What makes this lawsuit intriguing is that two weeks ago, upon word that Babette’s Feast was going to be reissued as part of Janus Films' "Criterion Collection," the Danish Film Directors trade association sent a letter stating that Axel -- not Konski -- owned the copyright.
The basis for that proposition appears to come from an obscure 2010 amendment to the Danish Copyright Act. Now, the question might be whether something known in copyright circles as an artist's "moral rights" allows a foreign film director to reclaim a movie upon one film company's transfer of ownership to another.
According to the lawsuit filed by Konski against Axel and the Danish Film Directors (read in full), it was only very recently that Axel make an ownership claim on Babette’s Feast, which is about two adult sisters living in an isolated village in 19th Century Denmark.
The film was produced by Just Betzer and when it came out 25 years ago, it was owned by Betzer's company, Panorama Film International. The complaint says that when the film was made, and Axel agreed to render his directorial services, the contract acknowledged that Panorama retained copyright.
Panorama is also said to have registered copyright on the film in the U.S. in 1987, "listing Panorama as the author," and that a decade later when Axel initiated arbitration over owed royalties due, he didn't assert ownership. Nor, according to the lawsuit, did he make any claims on Betzer's estate when the producer died in 2003, or when the film rights were sold four years after that.
The only complication appears to be a company named Nordisk, which is said to have partially financed and co-produced the film and which retained a minority financial interest. The relationship between Panorama, Nordisk and Axel is somewhat complicated, but in 2000, Nordisk reportedly acquired rights for Babette’s Feast in Scandinavian territories with Panorama retaining rights elsewhere.
After Konski came to an agreement to acquire rights to the film, and then made an agreement with Janus for a DVD re-release, he heard from the Danish Film Directors, representing Axel, that he owed the director 15 percent of the gross profits. In response, Konski asserted that he had not assumed any obligations.
The lawsuit then follows, "Apparently frustrated by their inability to show that Axel was due any payment, on information and belief, the Danish Film Directors and Axel decided to resort to unlawful tactics to force payment."

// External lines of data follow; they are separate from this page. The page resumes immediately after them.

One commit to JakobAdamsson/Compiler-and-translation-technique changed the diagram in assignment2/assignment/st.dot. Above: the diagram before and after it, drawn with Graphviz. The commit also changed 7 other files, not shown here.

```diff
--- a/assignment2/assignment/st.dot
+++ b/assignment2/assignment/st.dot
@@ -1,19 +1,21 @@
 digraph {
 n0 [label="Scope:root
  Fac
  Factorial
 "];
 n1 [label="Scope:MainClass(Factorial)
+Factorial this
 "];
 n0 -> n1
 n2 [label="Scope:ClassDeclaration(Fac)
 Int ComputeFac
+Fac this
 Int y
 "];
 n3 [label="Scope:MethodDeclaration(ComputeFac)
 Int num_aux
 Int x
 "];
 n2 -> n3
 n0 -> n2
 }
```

Konski says that on March 21, he got a letter that asserted he had no copyright interest in Babette’s Feast.
According to a second letter, his non-ownership was allegedly due to Section 56 of the Danish Consolidated Act on Copyright 2010, which has been translated to read, "Assignment of copyright does not give the assignee any right to alter the work unless the alteration is usual or obviously presumed."
That seems consistent to an approach adopted by many foreign countries regarding an artist's moral rights -- which typically protects the integrity of a work from being altered, distorted or mutilated without an author's approval.
But can it protect against copyright assignments?
The lawsuit refers to the letter and answers, "No explanation was given concerning why a stranger to the copyright would have standing to object to an assignment of copyright, nor why a release of the Film in Bluray and DVD formats constitute an 'alteration' of the Film that is neither "usual' nor 'presumed.'"
Konski , represented by attorney Jay Spillane, now seeks a declaration of his rights under the Copyright Act -- which might force a judge to look at both U.S. and Danish law -- and whether a home video release is a substantial alteration.
E-mail: firstname.lastname@example.org; Twitter: @eriqgardner